@samharris: how does someone "look Muslim"?

Glen Greenwald and Sam Haris are having a a spat over an Al Jazeera article that Glen tweeted about.  The article calls Sam out for being racist and Islamophobic.  Sam, of course, is aghast.  How can it possibly be "racist" to state the simple truth that Muslims engage in terrorism and other unsavory behaviors more than non-Muslims?

Here's how:
We should profile Muslims, or anyone who looks like he or she could conceivably be Muslim...
How exactly do you propose we do that, Sam? What exactly does it mean to "look like" someone who "could conceivably be Muslim?" More to the point, what does it mean for someone to not look like they could "conceivably be Muslim"?  Isn't Islam a belief system?  Exactly what outwardly visible physical traits make it inconceivable that a person might harbor that belief system?
Every moment spent frisking the Mormon Tabernacle Choir subtracts from the scrutiny paid to more likely threats. Who could fail to understand this?
That is not at all the same thing.  Being a member of the Mormon Tabernacle Choir and looking like you are a member are two completely different things.  If you judge someone to be a member of the Choir because they present you with, say, a document that shows they are a member, that is one thing.  But judging them to be a member of the choir because of how they look, (and let's not kid ourselves, because they are white), that is racist, even if being white actually does make a good predictor of Mormonism!  Who could fail to understand this?

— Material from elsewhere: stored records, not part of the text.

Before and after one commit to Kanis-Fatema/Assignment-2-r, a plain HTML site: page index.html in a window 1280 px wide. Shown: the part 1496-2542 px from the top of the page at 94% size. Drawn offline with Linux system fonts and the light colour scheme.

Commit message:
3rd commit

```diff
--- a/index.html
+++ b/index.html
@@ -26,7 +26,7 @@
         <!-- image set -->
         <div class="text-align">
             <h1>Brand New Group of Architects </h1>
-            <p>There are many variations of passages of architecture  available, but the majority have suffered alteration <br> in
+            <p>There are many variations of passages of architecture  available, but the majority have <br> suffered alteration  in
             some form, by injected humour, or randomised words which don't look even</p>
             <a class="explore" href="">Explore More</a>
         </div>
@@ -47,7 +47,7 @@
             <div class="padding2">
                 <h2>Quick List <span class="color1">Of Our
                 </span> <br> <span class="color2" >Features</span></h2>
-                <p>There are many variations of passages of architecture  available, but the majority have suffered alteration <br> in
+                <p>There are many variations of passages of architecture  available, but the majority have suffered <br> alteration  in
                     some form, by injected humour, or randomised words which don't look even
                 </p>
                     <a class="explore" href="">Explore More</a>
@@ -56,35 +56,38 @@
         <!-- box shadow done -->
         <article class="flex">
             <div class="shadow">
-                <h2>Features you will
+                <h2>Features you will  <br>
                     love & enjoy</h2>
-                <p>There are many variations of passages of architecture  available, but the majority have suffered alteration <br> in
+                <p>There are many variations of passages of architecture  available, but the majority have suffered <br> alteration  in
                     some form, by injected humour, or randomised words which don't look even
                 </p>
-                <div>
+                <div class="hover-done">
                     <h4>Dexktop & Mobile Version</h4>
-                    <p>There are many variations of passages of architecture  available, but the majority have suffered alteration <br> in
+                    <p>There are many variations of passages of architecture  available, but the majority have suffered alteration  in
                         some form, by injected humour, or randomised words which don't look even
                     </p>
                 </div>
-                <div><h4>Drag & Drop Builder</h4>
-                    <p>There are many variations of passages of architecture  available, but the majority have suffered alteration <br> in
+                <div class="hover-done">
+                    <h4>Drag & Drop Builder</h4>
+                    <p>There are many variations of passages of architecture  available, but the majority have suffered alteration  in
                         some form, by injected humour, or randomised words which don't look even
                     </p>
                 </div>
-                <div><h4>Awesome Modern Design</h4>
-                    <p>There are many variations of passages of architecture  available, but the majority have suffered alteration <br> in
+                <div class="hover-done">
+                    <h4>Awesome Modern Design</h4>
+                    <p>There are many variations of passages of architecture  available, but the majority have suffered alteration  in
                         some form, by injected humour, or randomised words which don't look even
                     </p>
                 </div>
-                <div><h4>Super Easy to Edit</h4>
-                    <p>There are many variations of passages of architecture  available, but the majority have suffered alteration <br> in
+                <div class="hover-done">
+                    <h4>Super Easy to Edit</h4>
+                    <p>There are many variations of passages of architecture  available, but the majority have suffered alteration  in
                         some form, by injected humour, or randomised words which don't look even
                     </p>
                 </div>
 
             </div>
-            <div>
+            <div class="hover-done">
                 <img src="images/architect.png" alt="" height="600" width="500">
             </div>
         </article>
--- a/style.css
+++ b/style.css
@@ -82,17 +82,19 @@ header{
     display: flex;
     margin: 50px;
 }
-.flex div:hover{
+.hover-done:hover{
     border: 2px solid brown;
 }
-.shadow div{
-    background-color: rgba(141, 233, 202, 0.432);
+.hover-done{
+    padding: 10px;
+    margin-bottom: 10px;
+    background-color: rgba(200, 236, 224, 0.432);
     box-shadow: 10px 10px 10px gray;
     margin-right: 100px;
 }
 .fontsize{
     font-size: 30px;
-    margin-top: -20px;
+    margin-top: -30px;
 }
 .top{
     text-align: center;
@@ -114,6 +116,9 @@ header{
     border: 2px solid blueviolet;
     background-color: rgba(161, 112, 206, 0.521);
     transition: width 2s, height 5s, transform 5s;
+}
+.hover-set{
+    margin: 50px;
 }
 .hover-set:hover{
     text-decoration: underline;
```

The only thing that frustrates me more than conservative bigots is liberal bigots because they really ought to know better.  Alas, even liberals have blind spots.

3 comments:

Don Geddis said...

When you say, "judging them ... because of how they look ... is racist", it seems to me that you're cheating a bit by using the word "racist". It's as though you are "proving" he's racist by a technical definition of the term, but then relying on the obvious connotation that readers will interpret this as "bad/evil/wrong".

In other words, an example of the Noncentral Fallacy, like saying "Martin Luther King was a criminal".

I think you do a reasonable job, before that, of directly addressing whether Harris's suggestions are good or bad, feasible or dangerous. But the summary of "what he wrote is racist" doesn't seem as relevant as the question for whether these are good ideas or not. It just seems like at attempt to get people to dismiss the ideas without thinking about them.

Ron said...

I intended the bad/evil/wrong connotation. Harris argues that people's beliefs drive them to irrational action (which is true) but then advocates discriminating against people based not on their beliefs but their physical appearance. He doesn't advocate discriminating against people who are Muslim, he advocates discriminating against people who look like they might be Muslims. That's a crucial difference. It is his advocating discrimination based on appearance that makes him a racist and a bigot. If he were to advocate discrimination based on belief then I'd be right behind him, at least in principle. But then, of course, the burden would still fall on him to answer a different question: how do you determine someone's beliefs?

Will Linden said...

What does a "Muslim" look like? Like my 6 foot blond cousin the dervish? Or does he get a pass, because, even though Moslem, he doesn't "look like" it? And if he does, how can that not be racist?